In November 1953, then British Governor Sir Andrew Cohen overthrew Kabaka Edward Muteesa and forced him into exile. This was followed by rampant demonstrations ranging from the royal family to the Lukiiko (parliament), which refused to elect another Kabaka as demanded by Governor Cohen. Muteesa did not break the spirit of resentment exhibited by his subjects back home. He stood his ground to the demands of the Lukiiko, which also included Buganda’s Independence from the Protectorate. The British succumbed to the pressure by the Baganda and Muteesa returned to his throne.

Unfortunately, the climax of the second Kabaka crisis in 1966 featured the death of Muteesa II in 1969 while in exile in London. Even then, the circumstances surrounding the entire episode of gloomy events before and after which included the destruction of the Mengo Palace and the abolition of the 800-year-old kingdom did not break the spirit of Buganda and the Baganda.

27 years later after the abolition of Buganda Kingdom, the eternal spirit of Buganda was reincarnated in 1993 and Kabaka Ronald Mutebi reclaimed the throne of his forefathers.

Kabaka Mutebi’s reign has been graced with enormous success with a lot of structural and infrastructural development and widening of the kingdom’s purse.

However, the current Buganda, which prides itself as the region with the largest tribe in Uganda and with a proud people with a long history as a united tribe, is under attack by both the visible and invisible snares of the enemy. But also, it should be noted that there are signs of discord within the layers of leadership which make up Buganda, and can eventually breed irreconcilable damage to the foundations of the kingdom.

For example, the leadership of the Katikkiro (prime minister) and his cabinet seem to be a million miles away from key stakeholders in the stratum of the kingdom.

The Bataka (clan heads) were given land by President Museveni, which the Katikkiro and Mengo were not privy to. The Ssabalangira, who is the head of the Royal Clan to which the Kabaka belongs, petitioned the President to investigate the health of the Kabaka without involving the Mengo administration. The Bataka seemingly defied the guidance of the Katikkiro who has continuously assured the kingdom that the Kabaka was recovering steadily and called for calm.

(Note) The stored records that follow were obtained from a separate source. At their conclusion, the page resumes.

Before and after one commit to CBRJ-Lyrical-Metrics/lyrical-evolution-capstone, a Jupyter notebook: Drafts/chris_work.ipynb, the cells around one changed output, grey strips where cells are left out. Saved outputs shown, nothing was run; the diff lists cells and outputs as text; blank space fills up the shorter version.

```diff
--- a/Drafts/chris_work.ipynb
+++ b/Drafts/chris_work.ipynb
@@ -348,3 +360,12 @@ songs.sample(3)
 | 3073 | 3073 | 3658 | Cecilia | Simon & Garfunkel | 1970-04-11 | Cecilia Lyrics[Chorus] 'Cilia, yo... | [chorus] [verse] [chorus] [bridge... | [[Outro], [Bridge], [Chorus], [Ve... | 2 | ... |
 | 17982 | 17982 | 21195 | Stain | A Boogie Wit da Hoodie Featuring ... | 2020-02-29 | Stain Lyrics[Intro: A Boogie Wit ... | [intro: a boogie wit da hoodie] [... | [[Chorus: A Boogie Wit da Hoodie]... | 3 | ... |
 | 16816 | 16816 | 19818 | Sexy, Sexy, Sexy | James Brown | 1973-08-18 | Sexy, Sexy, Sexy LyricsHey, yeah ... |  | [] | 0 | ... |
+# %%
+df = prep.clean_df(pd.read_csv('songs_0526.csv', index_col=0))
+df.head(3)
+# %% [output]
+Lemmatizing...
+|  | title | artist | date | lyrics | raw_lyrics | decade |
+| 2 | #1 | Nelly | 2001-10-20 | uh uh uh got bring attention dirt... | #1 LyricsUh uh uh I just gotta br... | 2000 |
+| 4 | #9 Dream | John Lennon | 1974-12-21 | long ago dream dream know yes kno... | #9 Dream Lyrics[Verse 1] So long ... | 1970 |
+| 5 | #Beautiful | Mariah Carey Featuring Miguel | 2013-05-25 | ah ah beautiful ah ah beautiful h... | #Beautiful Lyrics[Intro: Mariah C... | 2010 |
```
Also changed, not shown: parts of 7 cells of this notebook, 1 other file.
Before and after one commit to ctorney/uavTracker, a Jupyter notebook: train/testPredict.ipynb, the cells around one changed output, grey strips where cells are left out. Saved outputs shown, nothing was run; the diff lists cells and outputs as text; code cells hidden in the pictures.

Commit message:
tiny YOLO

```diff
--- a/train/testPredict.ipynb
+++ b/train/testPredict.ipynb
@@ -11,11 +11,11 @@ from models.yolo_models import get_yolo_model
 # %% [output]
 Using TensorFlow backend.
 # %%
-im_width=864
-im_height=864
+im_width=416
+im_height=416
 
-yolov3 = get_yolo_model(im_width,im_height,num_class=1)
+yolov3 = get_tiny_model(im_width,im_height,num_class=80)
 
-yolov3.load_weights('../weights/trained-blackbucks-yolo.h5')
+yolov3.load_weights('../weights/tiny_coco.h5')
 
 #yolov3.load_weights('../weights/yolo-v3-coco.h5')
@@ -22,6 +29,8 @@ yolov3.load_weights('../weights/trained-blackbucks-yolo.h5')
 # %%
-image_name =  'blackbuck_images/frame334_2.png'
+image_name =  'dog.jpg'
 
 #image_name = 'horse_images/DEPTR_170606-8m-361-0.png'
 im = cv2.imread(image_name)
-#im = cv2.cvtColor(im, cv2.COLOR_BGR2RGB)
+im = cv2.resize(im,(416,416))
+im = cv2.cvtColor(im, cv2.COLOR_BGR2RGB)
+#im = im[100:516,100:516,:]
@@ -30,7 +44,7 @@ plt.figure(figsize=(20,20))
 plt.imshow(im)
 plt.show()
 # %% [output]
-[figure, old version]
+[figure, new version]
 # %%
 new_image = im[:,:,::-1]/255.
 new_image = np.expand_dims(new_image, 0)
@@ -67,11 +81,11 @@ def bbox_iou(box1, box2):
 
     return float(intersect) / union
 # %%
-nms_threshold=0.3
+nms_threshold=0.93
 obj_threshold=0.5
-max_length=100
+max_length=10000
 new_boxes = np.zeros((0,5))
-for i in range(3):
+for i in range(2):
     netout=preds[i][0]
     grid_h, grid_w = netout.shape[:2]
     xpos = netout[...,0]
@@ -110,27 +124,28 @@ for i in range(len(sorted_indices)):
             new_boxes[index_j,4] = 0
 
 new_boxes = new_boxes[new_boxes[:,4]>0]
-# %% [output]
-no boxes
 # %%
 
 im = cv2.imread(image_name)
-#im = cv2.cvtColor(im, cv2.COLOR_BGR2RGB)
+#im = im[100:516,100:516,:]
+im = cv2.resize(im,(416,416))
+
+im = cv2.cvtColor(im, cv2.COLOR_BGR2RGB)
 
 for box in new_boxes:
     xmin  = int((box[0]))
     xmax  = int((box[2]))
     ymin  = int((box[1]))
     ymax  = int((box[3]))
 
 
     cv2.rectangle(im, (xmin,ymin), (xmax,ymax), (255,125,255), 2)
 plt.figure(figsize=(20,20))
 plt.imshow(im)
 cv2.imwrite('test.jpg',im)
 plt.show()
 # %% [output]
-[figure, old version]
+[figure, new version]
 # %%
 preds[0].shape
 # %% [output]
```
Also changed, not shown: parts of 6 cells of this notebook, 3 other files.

However, they recently met President Museveni and sought permission to visit the Kabaka in Namibia where he is undergoing treatment. This left very many people wondering why they would run to the President instead of Mengo.

The mystery around the generosity of the President, which the leaders from Mengo may not be alive to is that it is their loyalty to the Kabaka that is at stake in exchange for the President’s benevolence. It is a common principle that whoever has the money has the power and makes the rules. Through these lenses, one can easily predict the future of Buganda.

Unlike the two kabaka crises where the kingdom was drenched in resounding unity and reverence, the environment in the kingdom today is evidently parallel to the former. The leaders appointed by the Kabaka are heckled and ridiculed on social media platforms and kingdom events like the annual Kabaka Run held at the Mengo palace.

Whereas the Katikkiro has rightly said before that the Kabaka needs privacy, just like any other person; it should equally be appreciated by the kingdom that untamed speculations around the person of the Kabaka and the kingdom can lead to dreadful consequences like the assassination of former Katikkiro Martin Luther Nsibirwa on September 5, 1945. Thank God for the Kabaka’s kingdom address while in Namibia which was broadcasted recently. It quenched the thirst of majority of his subjects who longed to hear from him amidst all kinds of speculations around his health.

Buganda’s political and cultural dominance was founded on the unity of her people and their collective purpose to love and defend their king and kingdom. However, when this identity and sense of belonging fades away, there is nothing left to hold their spines and spirit together to subsist as a formidable family.

Mr Rogers Magala, Law student at Uganda Christian University